The Asian American way has always been quiet acceptance of the reality of discrimination against us and an attempt to raise ourselves above it without stirring trouble. It is a survival strategy that has been fine-tuned after years of discrimination, from outright exclusion to microaggressions. An attitude of “I made it, so why can’t you” is rampant in Asian American communities like ours, where our skilled immigrant parents have essentially achieved the American Dream in material terms.
The issue is that we in communities like Saratoga represent a small and exceptionally privileged sector of the Asian American community. While our parents have undoubtedly worked hard to achieve a high quality of life, the reality is that many Asian Americans live in difficult circumstances.
These AAPI, often living in close-knit ethnic communities in cities and working low-wage jobs and positions just like the Asian women massacred at the massage parlors in Atlanta, often face little to no social mobility and similar issues to Black and Latino communities despite being burdened by the reputation of the model minority. It marks them as immigrant opportunity thieves and leaves them vulnerable scapegoats for a population angered by a year of pandemic restrictions, economic volatility and violence.
These less-privileged communities must constantly face struggles that we have the privilege of distancing ourselves from: living in dilapidated areas prone to violence from people looking for someone to blame, working in cultural businesses like markets, stores and parlors that are an easy and vulnerable target, and in some cases, even failing to report hate incidents that have happened to them.
A recent survey from AAPI Data found that while roughly 1 in 10 Asian Americans had experienced hate crimes or hate incidents so far this year, Asian Americans are the least likely racial demographic to report hate crimes, likely due to fear of retaliation, concern over whether justice will actually be served, or a cultural mindset of beating unfairness by just working harder.
In the Asian American community, there is great disparity in opinion on the existence and perpetuation of racism both generationally and across different backgrounds and ethnicities.

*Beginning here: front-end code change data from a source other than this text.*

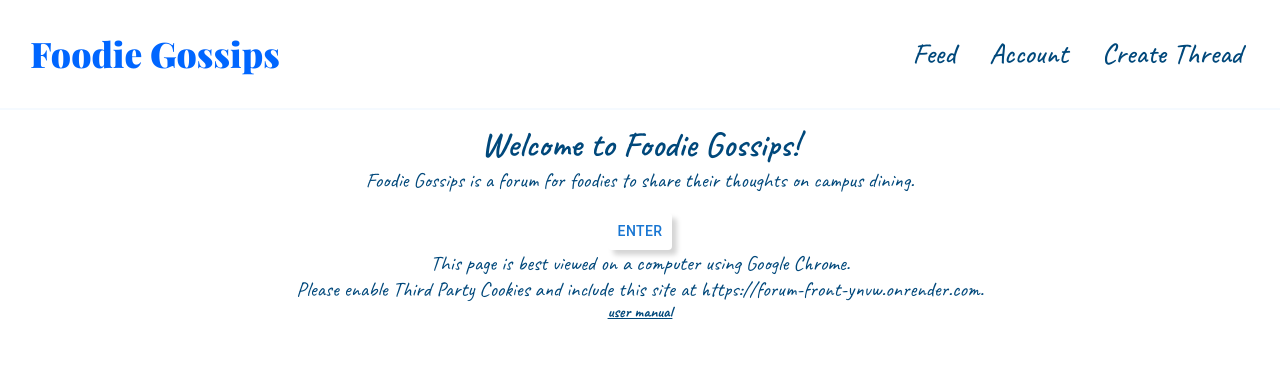
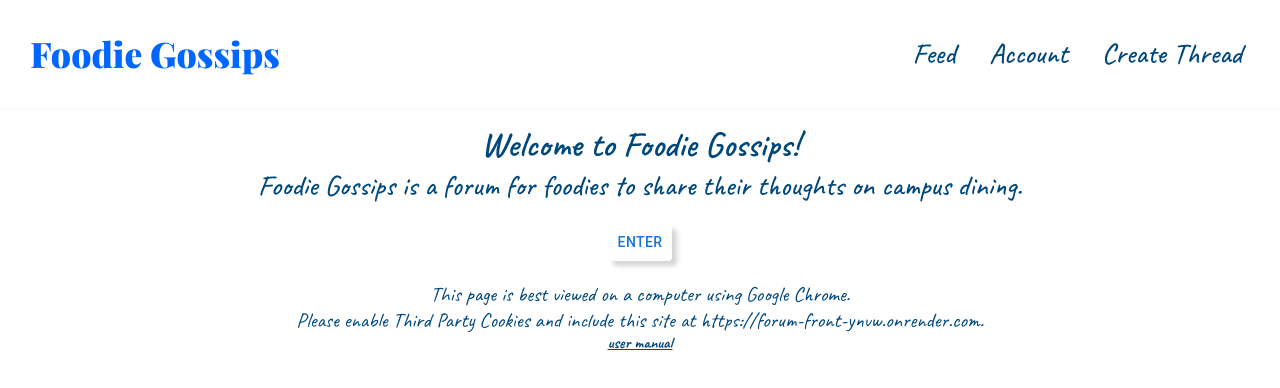
Before and after one commit to celeschai/forum, a React (Create React App) app in the folder frontend/: page / in a window 1280 px wide. Shown: the top 388 px of the page. Built offline with nearby package versions, Linux system fonts and the light colour scheme; a web font is replaced by a local one.

Commit message:
http settings

```diff
--- a/frontend/src/User/Start.tsx
+++ b/frontend/src/User/Start.tsx
@@ -22,9 +22,10 @@ const Start = ({ url }: { url: string }) => {
     return (
         <div className="start">
             <h1>Welcome to Foodie Gossips!</h1>
-            <p>Foodie Gossips is a forum for foodies to share their thoughts on campus dining.</p>
+            <h2>Foodie Gossips is a forum for foodies to share their thoughts on campus dining.</h2>
             <br></br>
             <Button onClick={handleclick}>Enter</Button>
+            <br></br>
             <br></br>
             <p>
                 This page is best viewed on a computer using Google Chrome.
```
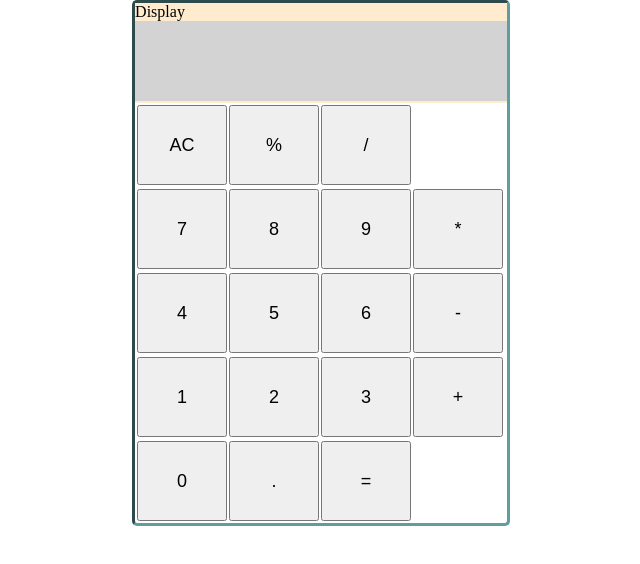
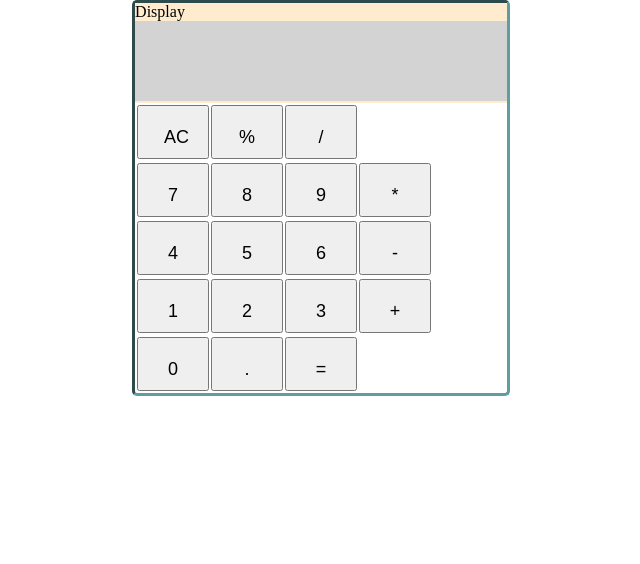
Before and after one commit to SarunSeepomkun/Calculator, a React (Create React App) app: page / in a window 1280 px wide. Shown: the top 564 px of the page, without its empty margins (319-959 px from the left). Built offline with nearby package versions, Linux system fonts and the light colour scheme.

Commit message:
Update Calculator.css

```diff
--- a/src/components/Calculator.css
+++ b/src/components/Calculator.css
@@ -43,8 +43,8 @@
 
 .grid-container button {
   padding: 20px 25px;
-  width: 90px;
-  height: 80px;
+  width: 4em;
+  height: 3em;
   font-size: 18px;
 }
 
```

However, recent incidents have made it clear across generational and cultural boundaries that discrimination and hate against Asian Americans still very much exist, just less visibly for those who are protected by privilege. And as can be seen from the rise in solidarity and support across all AAPI communities, Asian Americans are beginning to realize that the issue persists regardless of socioeconomic status — achieving enough material success doesn’t make racist attitudes go away.
Anti-Asian discrimination is not a new phenomenon in America, having been projected in gradually more subtle ways for centuries. While the pandemic has brought the tensions against Asian Americans to a head and resulted in saddening incidents and violence, we as a community now have the opportunity to take a clear and united stand — across generations and circumstances — against violence and racism.
Once we are united in the pursuit of a common goal with the support of other POC communities, we will have a social and political voice to harness. We will no longer be silent.
This is a chance, no matter how dire the circumstances, for us to unite as a community.
Esther Luan is a junior at Saratoga High School and a second generation Taiwanese American. She first was introduced to the civic world when her mom ran for the local school board in 2016, and she fell in love with the way it allowed her to make a difference in her local community. She founded youth organization Young American Policy Advocates in 2019 to inspire more students to participate in local advocacy and civic engagement.
Cover Photo Source: NAPAWF